• **Exercise material**

________

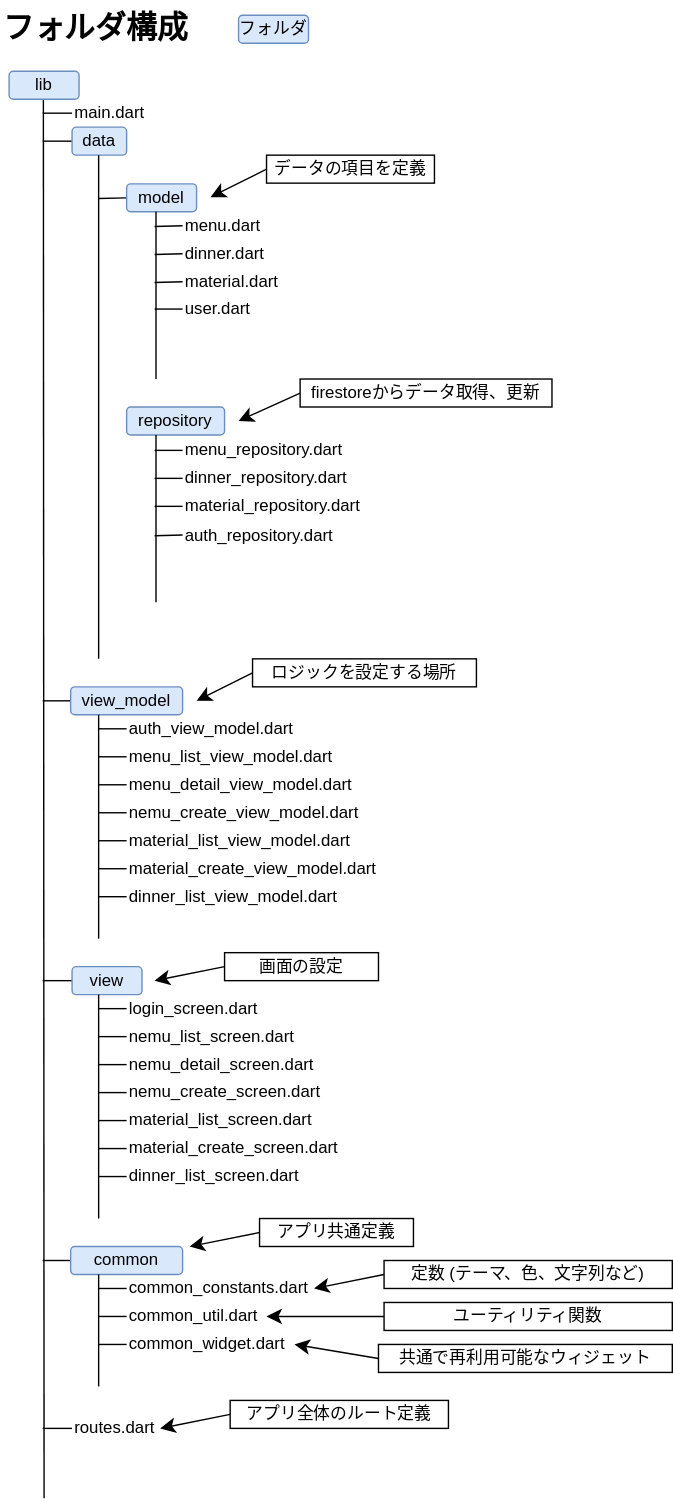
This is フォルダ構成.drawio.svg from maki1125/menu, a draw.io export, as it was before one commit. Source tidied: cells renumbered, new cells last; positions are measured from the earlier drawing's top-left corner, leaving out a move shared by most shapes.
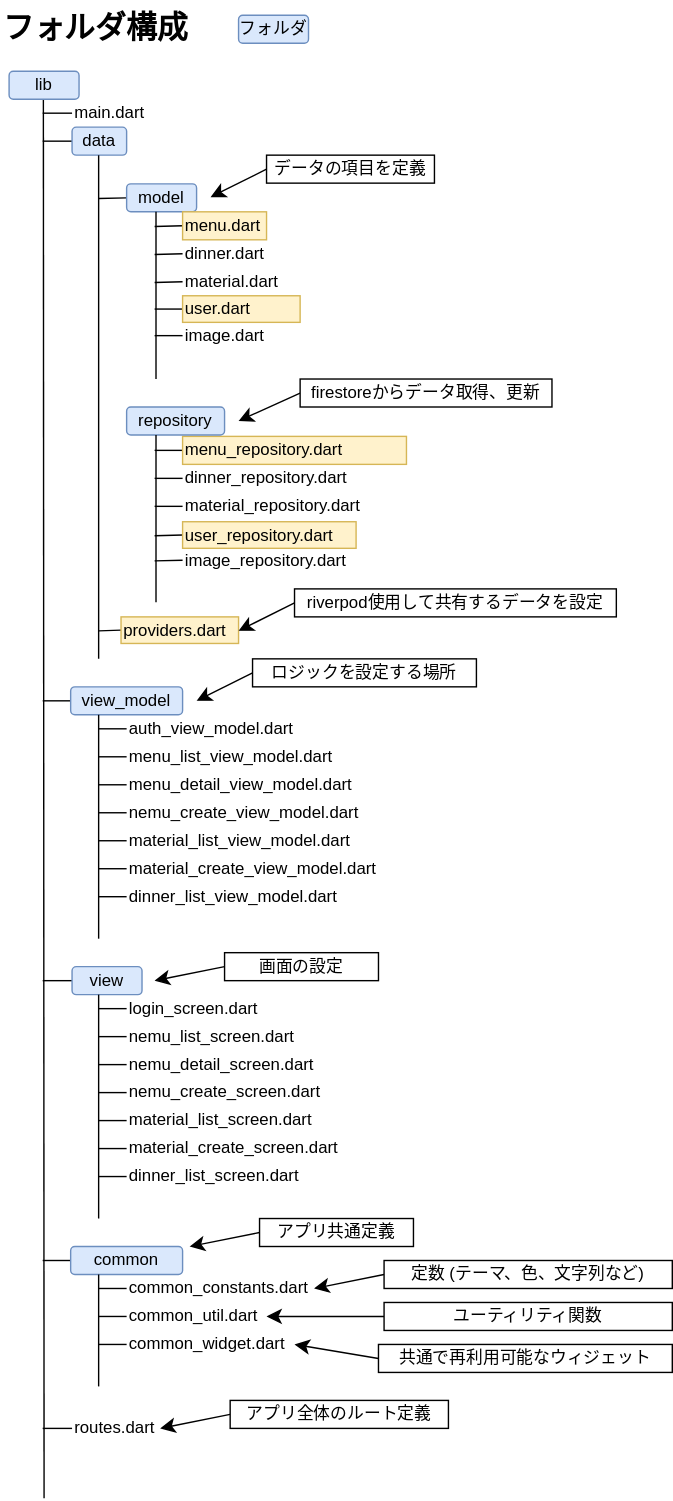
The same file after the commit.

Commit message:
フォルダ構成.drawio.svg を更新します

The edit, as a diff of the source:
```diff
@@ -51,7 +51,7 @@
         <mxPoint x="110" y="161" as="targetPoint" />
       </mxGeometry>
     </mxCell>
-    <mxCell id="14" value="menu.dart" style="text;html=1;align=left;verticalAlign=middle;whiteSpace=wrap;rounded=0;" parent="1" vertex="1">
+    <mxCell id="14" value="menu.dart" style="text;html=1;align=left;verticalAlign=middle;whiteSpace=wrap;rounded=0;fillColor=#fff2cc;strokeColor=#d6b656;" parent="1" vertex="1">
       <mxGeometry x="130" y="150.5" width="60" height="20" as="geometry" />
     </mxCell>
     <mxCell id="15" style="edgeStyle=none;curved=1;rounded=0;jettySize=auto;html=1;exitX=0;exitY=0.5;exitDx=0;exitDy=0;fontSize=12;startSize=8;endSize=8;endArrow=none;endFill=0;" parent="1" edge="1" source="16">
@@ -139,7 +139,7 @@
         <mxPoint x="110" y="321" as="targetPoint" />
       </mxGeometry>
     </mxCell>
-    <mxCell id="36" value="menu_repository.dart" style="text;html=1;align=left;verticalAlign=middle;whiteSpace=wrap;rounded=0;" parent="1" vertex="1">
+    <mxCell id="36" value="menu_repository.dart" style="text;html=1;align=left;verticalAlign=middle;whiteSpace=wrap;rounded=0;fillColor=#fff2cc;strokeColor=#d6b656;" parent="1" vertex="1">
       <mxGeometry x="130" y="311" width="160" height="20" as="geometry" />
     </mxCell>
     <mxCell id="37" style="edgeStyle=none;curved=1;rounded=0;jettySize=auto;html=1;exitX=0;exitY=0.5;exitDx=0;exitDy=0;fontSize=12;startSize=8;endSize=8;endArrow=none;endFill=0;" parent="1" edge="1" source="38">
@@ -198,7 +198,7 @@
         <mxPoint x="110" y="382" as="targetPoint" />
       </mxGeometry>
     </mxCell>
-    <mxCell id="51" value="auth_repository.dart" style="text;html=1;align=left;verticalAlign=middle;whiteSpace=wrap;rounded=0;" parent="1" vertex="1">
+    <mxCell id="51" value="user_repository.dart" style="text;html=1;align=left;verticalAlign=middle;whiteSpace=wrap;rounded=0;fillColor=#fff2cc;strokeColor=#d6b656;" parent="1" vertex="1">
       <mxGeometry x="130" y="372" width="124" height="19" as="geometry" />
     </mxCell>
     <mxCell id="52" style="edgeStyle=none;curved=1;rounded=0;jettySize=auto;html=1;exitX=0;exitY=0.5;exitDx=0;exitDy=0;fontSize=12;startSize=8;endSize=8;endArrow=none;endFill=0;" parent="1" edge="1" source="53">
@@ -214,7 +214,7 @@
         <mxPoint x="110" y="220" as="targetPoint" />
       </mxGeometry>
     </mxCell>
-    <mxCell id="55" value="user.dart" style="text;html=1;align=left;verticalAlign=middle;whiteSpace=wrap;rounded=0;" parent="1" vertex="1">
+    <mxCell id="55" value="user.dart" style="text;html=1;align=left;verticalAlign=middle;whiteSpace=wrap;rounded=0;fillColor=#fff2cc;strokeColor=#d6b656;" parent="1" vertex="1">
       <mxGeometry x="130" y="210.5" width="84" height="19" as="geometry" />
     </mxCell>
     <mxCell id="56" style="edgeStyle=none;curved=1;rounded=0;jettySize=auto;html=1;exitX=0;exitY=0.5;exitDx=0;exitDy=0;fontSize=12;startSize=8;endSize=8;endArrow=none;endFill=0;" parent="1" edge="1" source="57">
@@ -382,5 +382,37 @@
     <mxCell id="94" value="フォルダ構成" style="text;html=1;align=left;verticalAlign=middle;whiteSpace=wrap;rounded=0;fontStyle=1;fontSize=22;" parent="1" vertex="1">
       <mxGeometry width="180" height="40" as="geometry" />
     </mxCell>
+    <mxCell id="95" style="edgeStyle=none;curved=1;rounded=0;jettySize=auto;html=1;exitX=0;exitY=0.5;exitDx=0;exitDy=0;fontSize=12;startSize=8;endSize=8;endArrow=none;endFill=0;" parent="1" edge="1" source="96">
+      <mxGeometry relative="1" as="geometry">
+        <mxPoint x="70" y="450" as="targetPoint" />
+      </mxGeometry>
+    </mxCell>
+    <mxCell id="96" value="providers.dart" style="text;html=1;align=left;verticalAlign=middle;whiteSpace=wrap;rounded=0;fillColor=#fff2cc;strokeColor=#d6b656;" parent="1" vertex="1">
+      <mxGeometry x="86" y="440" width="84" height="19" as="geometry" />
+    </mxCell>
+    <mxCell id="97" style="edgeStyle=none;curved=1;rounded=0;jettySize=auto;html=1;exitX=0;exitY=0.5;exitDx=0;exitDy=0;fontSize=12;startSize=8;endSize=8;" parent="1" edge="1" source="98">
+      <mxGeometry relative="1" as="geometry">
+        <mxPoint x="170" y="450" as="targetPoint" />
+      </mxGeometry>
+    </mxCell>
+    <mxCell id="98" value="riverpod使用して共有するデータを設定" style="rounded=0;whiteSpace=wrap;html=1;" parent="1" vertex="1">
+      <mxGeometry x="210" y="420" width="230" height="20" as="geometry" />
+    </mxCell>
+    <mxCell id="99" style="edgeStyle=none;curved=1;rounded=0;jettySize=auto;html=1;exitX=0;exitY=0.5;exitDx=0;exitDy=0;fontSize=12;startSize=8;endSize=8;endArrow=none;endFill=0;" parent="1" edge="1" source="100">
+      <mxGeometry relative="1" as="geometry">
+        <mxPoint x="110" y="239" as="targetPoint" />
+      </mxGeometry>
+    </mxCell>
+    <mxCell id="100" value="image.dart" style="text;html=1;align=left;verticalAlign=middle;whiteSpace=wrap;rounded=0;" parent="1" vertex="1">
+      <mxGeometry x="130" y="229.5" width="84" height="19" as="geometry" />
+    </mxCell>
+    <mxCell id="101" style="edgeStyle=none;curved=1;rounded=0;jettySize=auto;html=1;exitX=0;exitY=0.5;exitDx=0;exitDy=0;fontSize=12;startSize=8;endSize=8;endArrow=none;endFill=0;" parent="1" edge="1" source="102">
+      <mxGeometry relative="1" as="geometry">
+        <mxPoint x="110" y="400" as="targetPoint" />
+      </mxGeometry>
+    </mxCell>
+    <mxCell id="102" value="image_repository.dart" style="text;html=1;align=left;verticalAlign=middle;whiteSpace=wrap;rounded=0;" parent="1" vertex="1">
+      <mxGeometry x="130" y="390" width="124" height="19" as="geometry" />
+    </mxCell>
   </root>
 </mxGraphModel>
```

________

• **What you have to do**
Leave the pictures aside and give every entry above again word for word.

• **Task answer**
This is フォルダ構成.drawio.svg from maki1125/menu, a draw.io export, as it was before one commit. Source tidied: cells renumbered, new cells last; positions are measured from the earlier drawing's top-left corner, leaving out a move shared by most shapes.
The same file after the commit.

Commit message:
フォルダ構成.drawio.svg を更新します

The edit, as a diff of the source:
```diff
@@ -51,7 +51,7 @@
         <mxPoint x="110" y="161" as="targetPoint" />
       </mxGeometry>
     </mxCell>
-    <mxCell id="14" value="menu.dart" style="text;html=1;align=left;verticalAlign=middle;whiteSpace=wrap;rounded=0;" parent="1" vertex="1">
+    <mxCell id="14" value="menu.dart" style="text;html=1;align=left;verticalAlign=middle;whiteSpace=wrap;rounded=0;fillColor=#fff2cc;strokeColor=#d6b656;" parent="1" vertex="1">
       <mxGeometry x="130" y="150.5" width="60" height="20" as="geometry" />
     </mxCell>
     <mxCell id="15" style="edgeStyle=none;curved=1;rounded=0;jettySize=auto;html=1;exitX=0;exitY=0.5;exitDx=0;exitDy=0;fontSize=12;startSize=8;endSize=8;endArrow=none;endFill=0;" parent="1" edge="1" source="16">
@@ -139,7 +139,7 @@
         <mxPoint x="110" y="321" as="targetPoint" />
       </mxGeometry>
     </mxCell>
-    <mxCell id="36" value="menu_repository.dart" style="text;html=1;align=left;verticalAlign=middle;whiteSpace=wrap;rounded=0;" parent="1" vertex="1">
+    <mxCell id="36" value="menu_repository.dart" style="text;html=1;align=left;verticalAlign=middle;whiteSpace=wrap;rounded=0;fillColor=#fff2cc;strokeColor=#d6b656;" parent="1" vertex="1">
       <mxGeometry x="130" y="311" width="160" height="20" as="geometry" />
     </mxCell>
     <mxCell id="37" style="edgeStyle=none;curved=1;rounded=0;jettySize=auto;html=1;exitX=0;exitY=0.5;exitDx=0;exitDy=0;fontSize=12;startSize=8;endSize=8;endArrow=none;endFill=0;" parent="1" edge="1" source="38">
@@ -198,7 +198,7 @@
         <mxPoint x="110" y="382" as="targetPoint" />
       </mxGeometry>
     </mxCell>
-    <mxCell id="51" value="auth_repository.dart" style="text;html=1;align=left;verticalAlign=middle;whiteSpace=wrap;rounded=0;" parent="1" vertex="1">
+    <mxCell id="51" value="user_repository.dart" style="text;html=1;align=left;verticalAlign=middle;whiteSpace=wrap;rounded=0;fillColor=#fff2cc;strokeColor=#d6b656;" parent="1" vertex="1">
       <mxGeometry x="130" y="372" width="124" height="19" as="geometry" />
     </mxCell>
     <mxCell id="52" style="edgeStyle=none;curved=1;rounded=0;jettySize=auto;html=1;exitX=0;exitY=0.5;exitDx=0;exitDy=0;fontSize=12;startSize=8;endSize=8;endArrow=none;endFill=0;" parent="1" edge="1" source="53">
@@ -214,7 +214,7 @@
         <mxPoint x="110" y="220" as="targetPoint" />
       </mxGeometry>
     </mxCell>
-    <mxCell id="55" value="user.dart" style="text;html=1;align=left;verticalAlign=middle;whiteSpace=wrap;rounded=0;" parent="1" vertex="1">
+    <mxCell id="55" value="user.dart" style="text;html=1;align=left;verticalAlign=middle;whiteSpace=wrap;rounded=0;fillColor=#fff2cc;strokeColor=#d6b656;" parent="1" vertex="1">
       <mxGeometry x="130" y="210.5" width="84" height="19" as="geometry" />
     </mxCell>
     <mxCell id="56" style="edgeStyle=none;curved=1;rounded=0;jettySize=auto;html=1;exitX=0;exitY=0.5;exitDx=0;exitDy=0;fontSize=12;startSize=8;endSize=8;endArrow=none;endFill=0;" parent="1" edge="1" source="57">
@@ -382,5 +382,37 @@
     <mxCell id="94" value="フォルダ構成" style="text;html=1;align=left;verticalAlign=middle;whiteSpace=wrap;rounded=0;fontStyle=1;fontSize=22;" parent="1" vertex="1">
       <mxGeometry width="180" height="40" as="geometry" />
     </mxCell>
+    <mxCell id="95" style="edgeStyle=none;curved=1;rounded=0;jettySize=auto;html=1;exitX=0;exitY=0.5;exitDx=0;exitDy=0;fontSize=12;startSize=8;endSize=8;endArrow=none;endFill=0;" parent="1" edge="1" source="96">
+      <mxGeometry relative="1" as="geometry">
+        <mxPoint x="70" y="450" as="targetPoint" />
+      </mxGeometry>
+    </mxCell>
+    <mxCell id="96" value="providers.dart" style="text;html=1;align=left;verticalAlign=middle;whiteSpace=wrap;rounded=0;fillColor=#fff2cc;strokeColor=#d6b656;" parent="1" vertex="1">
+      <mxGeometry x="86" y="440" width="84" height="19" as="geometry" />
+    </mxCell>
+    <mxCell id="97" style="edgeStyle=none;curved=1;rounded=0;jettySize=auto;html=1;exitX=0;exitY=0.5;exitDx=0;exitDy=0;fontSize=12;startSize=8;endSize=8;" parent="1" edge="1" source="98">
+      <mxGeometry relative="1" as="geometry">
+        <mxPoint x="170" y="450" as="targetPoint" />
+      </mxGeometry>
+    </mxCell>
+    <mxCell id="98" value="riverpod使用して共有するデータを設定" style="rounded=0;whiteSpace=wrap;html=1;" parent="1" vertex="1">
+      <mxGeometry x="210" y="420" width="230" height="20" as="geometry" />
+    </mxCell>
+    <mxCell id="99" style="edgeStyle=none;curved=1;rounded=0;jettySize=auto;html=1;exitX=0;exitY=0.5;exitDx=0;exitDy=0;fontSize=12;startSize=8;endSize=8;endArrow=none;endFill=0;" parent="1" edge="1" source="100">
+      <mxGeometry relative="1" as="geometry">
+        <mxPoint x="110" y="239" as="targetPoint" />
+      </mxGeometry>
+    </mxCell>
+    <mxCell id="100" value="image.dart" style="text;html=1;align=left;verticalAlign=middle;whiteSpace=wrap;rounded=0;" parent="1" vertex="1">
+      <mxGeometry x="130" y="229.5" width="84" height="19" as="geometry" />
+    </mxCell>
+    <mxCell id="101" style="edgeStyle=none;curved=1;rounded=0;jettySize=auto;html=1;exitX=0;exitY=0.5;exitDx=0;exitDy=0;fontSize=12;startSize=8;endSize=8;endArrow=none;endFill=0;" parent="1" edge="1" source="102">
+      <mxGeometry relative="1" as="geometry">
+        <mxPoint x="110" y="400" as="targetPoint" />
+      </mxGeometry>
+    </mxCell>
+    <mxCell id="102" value="image_repository.dart" style="text;html=1;align=left;verticalAlign=middle;whiteSpace=wrap;rounded=0;" parent="1" vertex="1">
+      <mxGeometry x="130" y="390" width="124" height="19" as="geometry" />
+    </mxCell>
   </root>
 </mxGraphModel>
```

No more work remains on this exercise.